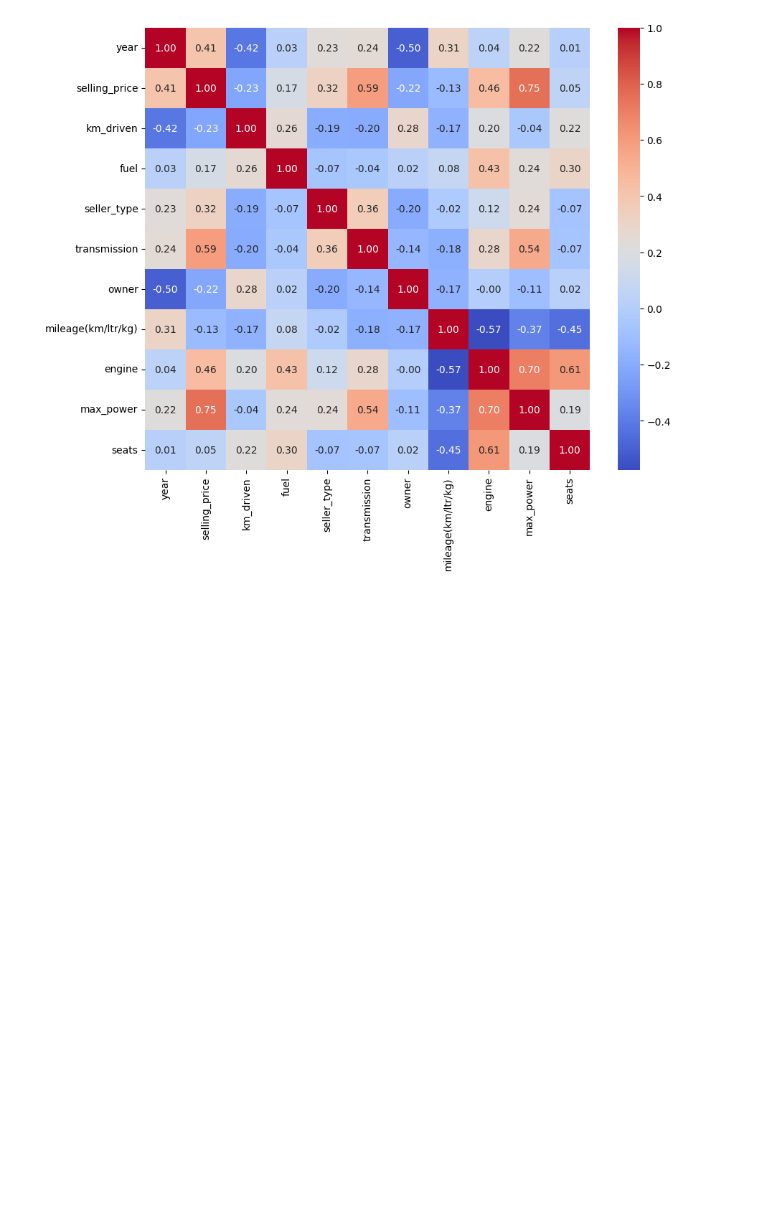
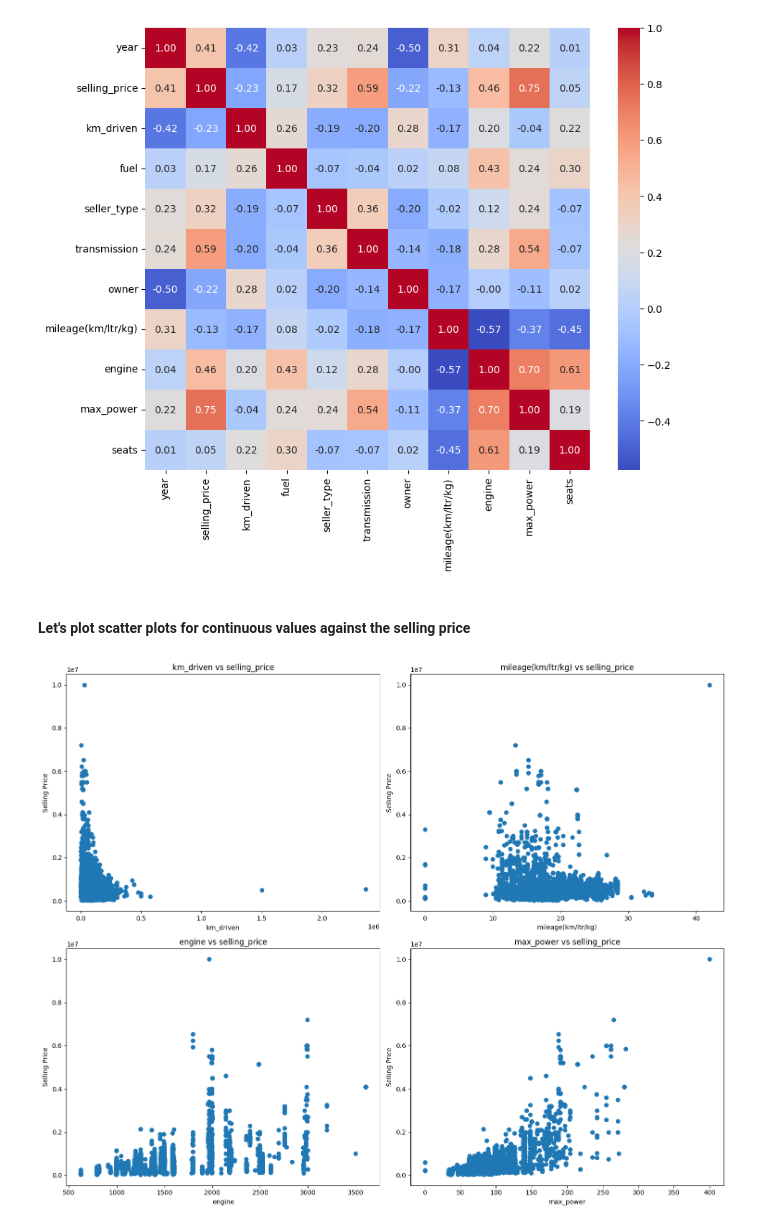
Before and after one commit to manishdhakal2/CarSellingPrices, a Jupyter notebook: notebook/Untitled.ipynb, the cells around one changed output. Saved outputs shown, nothing was run; the diff lists cells and outputs as text; code cells hidden in the pictures; blank space fills up the shorter version.

```diff
--- a/notebook/Untitled.ipynb
+++ b/notebook/Untitled.ipynb
@@ -184,3 +189,19 @@ sns.heatmap(correlation_matrix,annot=True,cmap="coolwarm",fmt=".2f")
 plt.show()
 # %% [output]
 [figure]
+# %% [markdown]
+<h4>Let's plot scatter plots for continuous values against the selling price</h4>
+# %%
+continuous_columns=["km_driven","mileage(km/ltr/kg)","engine","max_power"]
+
+plt.figure(figsize=(15,12))
+for ind,col in enumerate(continuous_columns):
+    plt.subplot(2,2,ind+1)
+
+    plt.scatter(dataset[col],dataset["selling_price"])
+    plt.xlabel(col)
+    plt.ylabel("Selling Price")
+    plt.title(f"{col} vs selling_price")
+    plt.tight_layout()
+# %% [output]
+[figure, added]
```
Also changed, not shown: parts of 12 cells of this notebook.
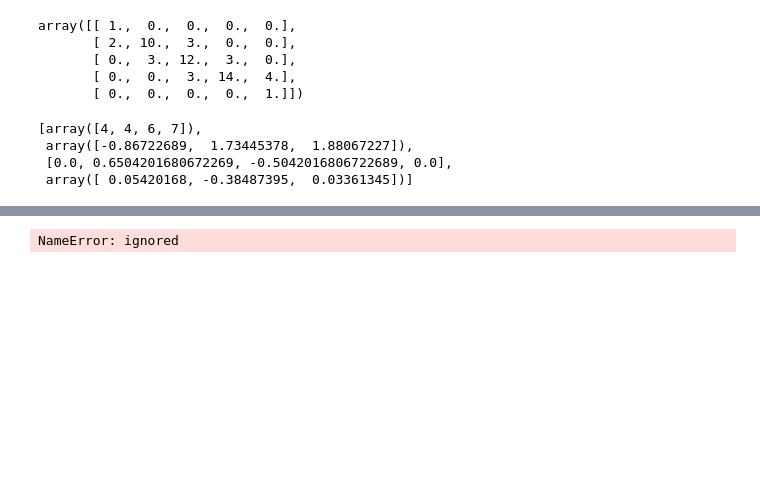
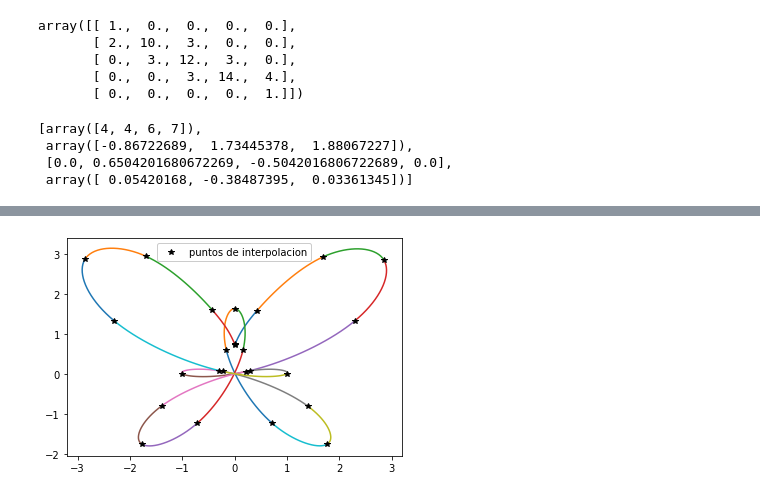
Before and after one commit to JairEsc/Mat_Apl, a Jupyter notebook: MN_T12.ipynb, the cells around one changed output, grey strips where cells are left out. Saved outputs shown, nothing was run; the diff lists cells and outputs as text; code cells hidden in the pictures; blank space fills up the shorter version.

```diff
--- a/MN_T12.ipynb
+++ b/MN_T12.ipynb
@@ -172,19 +171,26 @@ plt.legend(framealpha=1, frameon=True);
 # %%
 t=np.zeros(25)
 x_s=np.zeros(25)
 y_s=np.zeros(25)
 def x(t):
     return (r(t)*np.sin(t))
 def y(t):
     return (r(t)*np.cos(t))
 def r(t):
     return (np.exp(np.cos(t))-2*np.cos(4*t)+(np.sin(t/12))**5)
 for i in range(25):
     t[i]=np.pi*i/12
     x_s[i]=x(t[i])
     y_s[i]=y(t[i])
 a1,b1,c1,d1=spline_cubico_extramos_libres(t,x_s)
 a2,b2,c2,d2=spline_cubico_extramos_libres(t,y_s)
-plt.plot(a,b)
+
+for i in range(len(a1)-1):
+    t_0=t[i]
+    t_s=np.linspace(t_0,t[i+1],20)
+    plt.plot(v_spline(t_s,a1[i],b1[i],c1[i],d1[i],x_0=t_0),
+             v_spline(t_s,a2[i],b2[i],c2[i],d2[i],x_0=t_0))
+plt.plot(x_s,y_s,'k*',label='puntos de interpolacion')
+plt.legend(framealpha=1, frameon=True);
 # %% [output]
-NameError: ignored
+[figure, added]
```
Also changed, not shown: parts of 1 cell of this notebook.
═══
__DIRECTIONS FOR THIS TASK__
Scan the material above for the string "zeros". Return each line where it occurs.

__WORKED SOLUTION__
 t=np.zeros(25)
 x_s=np.zeros(25)
 y_s=np.zeros(25)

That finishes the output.